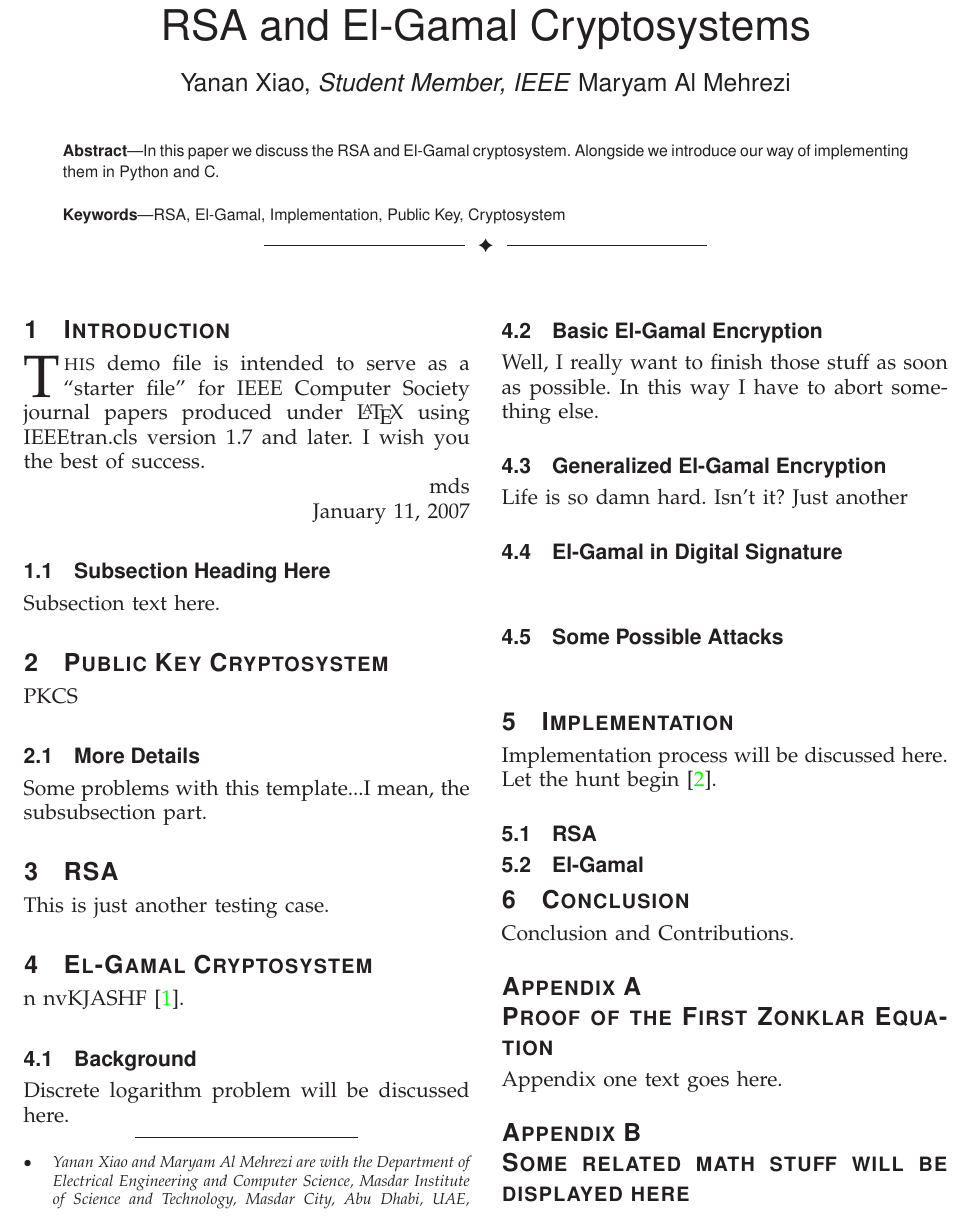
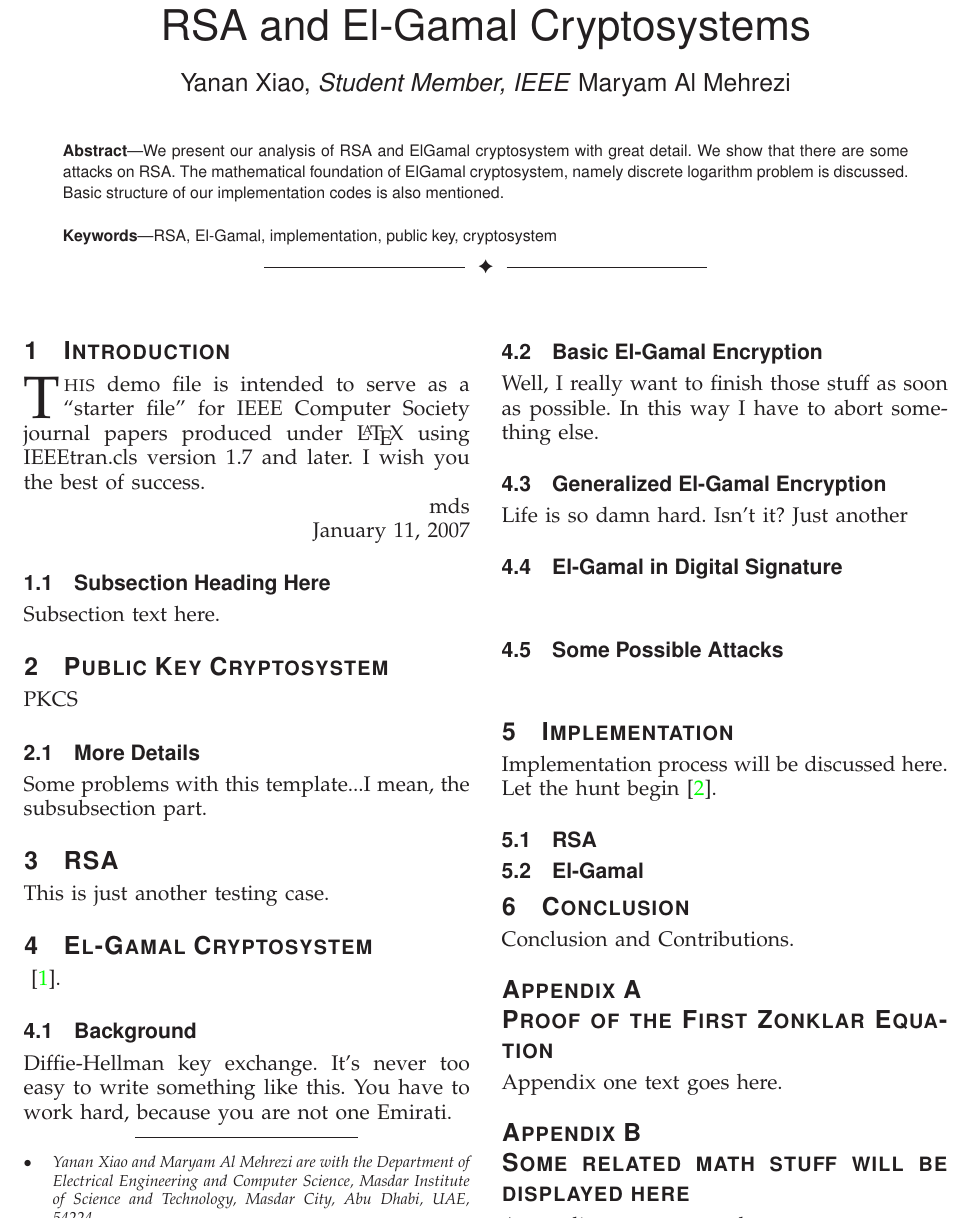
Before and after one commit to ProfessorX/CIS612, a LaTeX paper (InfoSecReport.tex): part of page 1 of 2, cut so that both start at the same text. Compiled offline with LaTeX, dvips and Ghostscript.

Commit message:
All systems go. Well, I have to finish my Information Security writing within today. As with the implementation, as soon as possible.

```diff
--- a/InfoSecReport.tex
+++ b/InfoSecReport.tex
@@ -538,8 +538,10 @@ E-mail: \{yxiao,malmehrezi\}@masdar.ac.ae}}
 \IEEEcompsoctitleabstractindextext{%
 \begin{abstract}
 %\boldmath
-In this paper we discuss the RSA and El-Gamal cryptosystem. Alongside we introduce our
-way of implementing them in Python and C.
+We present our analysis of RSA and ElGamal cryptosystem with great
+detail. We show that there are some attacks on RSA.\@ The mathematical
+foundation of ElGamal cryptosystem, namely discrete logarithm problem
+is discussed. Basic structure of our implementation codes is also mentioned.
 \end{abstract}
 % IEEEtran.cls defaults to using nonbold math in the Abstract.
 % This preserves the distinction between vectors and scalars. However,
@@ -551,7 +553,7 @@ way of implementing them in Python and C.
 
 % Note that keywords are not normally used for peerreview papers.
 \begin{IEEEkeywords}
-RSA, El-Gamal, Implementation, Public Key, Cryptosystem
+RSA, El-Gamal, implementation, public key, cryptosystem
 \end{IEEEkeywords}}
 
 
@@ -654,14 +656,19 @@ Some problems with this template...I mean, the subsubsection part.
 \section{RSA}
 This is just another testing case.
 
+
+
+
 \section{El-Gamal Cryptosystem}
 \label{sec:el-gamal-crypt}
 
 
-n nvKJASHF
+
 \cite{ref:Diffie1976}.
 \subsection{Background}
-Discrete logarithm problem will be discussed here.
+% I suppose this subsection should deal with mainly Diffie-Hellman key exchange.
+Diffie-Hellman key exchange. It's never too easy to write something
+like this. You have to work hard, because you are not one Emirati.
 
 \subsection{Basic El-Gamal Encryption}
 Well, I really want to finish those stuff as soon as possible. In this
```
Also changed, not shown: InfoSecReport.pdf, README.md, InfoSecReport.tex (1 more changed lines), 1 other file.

==

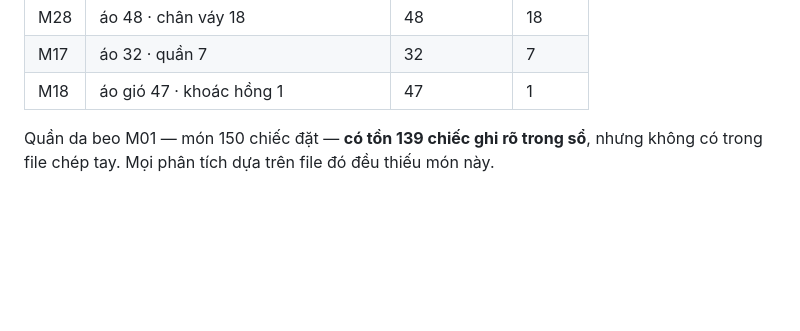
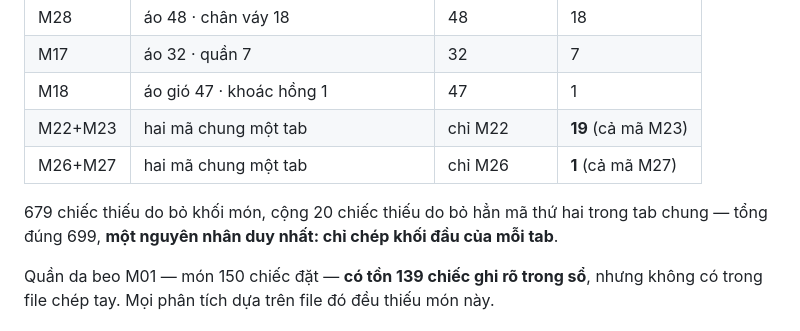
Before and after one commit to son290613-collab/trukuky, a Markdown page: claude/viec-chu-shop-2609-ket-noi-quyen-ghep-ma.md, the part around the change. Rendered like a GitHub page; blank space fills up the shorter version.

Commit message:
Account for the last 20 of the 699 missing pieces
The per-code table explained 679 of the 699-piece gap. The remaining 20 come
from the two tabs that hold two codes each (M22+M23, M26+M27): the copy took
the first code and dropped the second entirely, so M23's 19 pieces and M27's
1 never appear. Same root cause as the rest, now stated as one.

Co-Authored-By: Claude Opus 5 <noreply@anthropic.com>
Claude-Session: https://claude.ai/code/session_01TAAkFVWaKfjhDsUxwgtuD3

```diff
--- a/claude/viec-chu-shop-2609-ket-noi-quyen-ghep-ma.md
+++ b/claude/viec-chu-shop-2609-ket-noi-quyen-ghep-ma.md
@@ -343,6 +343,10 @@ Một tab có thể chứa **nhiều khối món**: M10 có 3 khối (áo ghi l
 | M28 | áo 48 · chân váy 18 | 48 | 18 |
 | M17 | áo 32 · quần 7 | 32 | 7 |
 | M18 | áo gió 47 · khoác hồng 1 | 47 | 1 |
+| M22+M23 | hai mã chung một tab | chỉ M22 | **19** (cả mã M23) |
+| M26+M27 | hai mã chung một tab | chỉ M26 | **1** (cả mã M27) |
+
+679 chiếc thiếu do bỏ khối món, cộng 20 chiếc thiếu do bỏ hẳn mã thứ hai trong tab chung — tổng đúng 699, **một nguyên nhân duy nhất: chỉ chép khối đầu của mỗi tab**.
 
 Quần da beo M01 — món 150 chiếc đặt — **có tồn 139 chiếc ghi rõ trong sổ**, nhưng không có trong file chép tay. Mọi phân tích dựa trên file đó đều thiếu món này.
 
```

...

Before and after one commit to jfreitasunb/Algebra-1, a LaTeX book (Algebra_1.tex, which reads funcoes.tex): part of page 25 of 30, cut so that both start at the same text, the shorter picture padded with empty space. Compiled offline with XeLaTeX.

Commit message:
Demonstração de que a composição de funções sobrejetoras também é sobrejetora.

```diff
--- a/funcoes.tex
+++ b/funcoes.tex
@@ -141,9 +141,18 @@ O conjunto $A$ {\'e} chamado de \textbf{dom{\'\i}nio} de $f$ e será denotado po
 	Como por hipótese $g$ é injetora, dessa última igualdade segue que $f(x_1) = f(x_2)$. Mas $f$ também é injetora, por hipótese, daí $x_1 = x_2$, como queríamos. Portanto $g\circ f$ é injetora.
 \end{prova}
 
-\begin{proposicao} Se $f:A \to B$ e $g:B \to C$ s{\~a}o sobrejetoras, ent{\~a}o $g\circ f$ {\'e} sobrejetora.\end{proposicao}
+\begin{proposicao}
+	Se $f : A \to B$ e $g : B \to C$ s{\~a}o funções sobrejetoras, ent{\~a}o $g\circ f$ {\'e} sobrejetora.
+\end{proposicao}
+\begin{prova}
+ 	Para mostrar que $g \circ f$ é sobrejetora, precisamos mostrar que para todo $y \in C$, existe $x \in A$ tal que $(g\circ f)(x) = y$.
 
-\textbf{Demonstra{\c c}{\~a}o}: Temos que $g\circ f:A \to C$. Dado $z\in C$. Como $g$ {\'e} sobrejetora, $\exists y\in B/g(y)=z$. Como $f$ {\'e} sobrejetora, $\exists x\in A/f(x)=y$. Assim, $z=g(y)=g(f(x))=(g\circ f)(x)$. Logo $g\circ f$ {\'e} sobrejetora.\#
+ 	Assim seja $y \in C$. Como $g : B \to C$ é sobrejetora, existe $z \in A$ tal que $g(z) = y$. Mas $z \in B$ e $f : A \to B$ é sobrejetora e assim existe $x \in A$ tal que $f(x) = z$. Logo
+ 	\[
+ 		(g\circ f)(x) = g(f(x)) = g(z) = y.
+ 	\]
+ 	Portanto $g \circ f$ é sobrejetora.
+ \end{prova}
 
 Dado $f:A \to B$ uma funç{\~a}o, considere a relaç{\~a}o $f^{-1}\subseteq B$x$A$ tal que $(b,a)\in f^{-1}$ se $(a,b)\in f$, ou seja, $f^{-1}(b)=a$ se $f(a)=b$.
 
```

To do:
Set apart and copy each line of the records that holds the word "like".

Response area:
+like this. You have to work hard, because you are not one Emirati.
Before and after one commit to son290613-collab/trukuky, a Markdown page: claude/viec-chu-shop-2609-ket-noi-quyen-ghep-ma.md, the part around the change. Rendered like a GitHub page; blank space fills up the shorter version.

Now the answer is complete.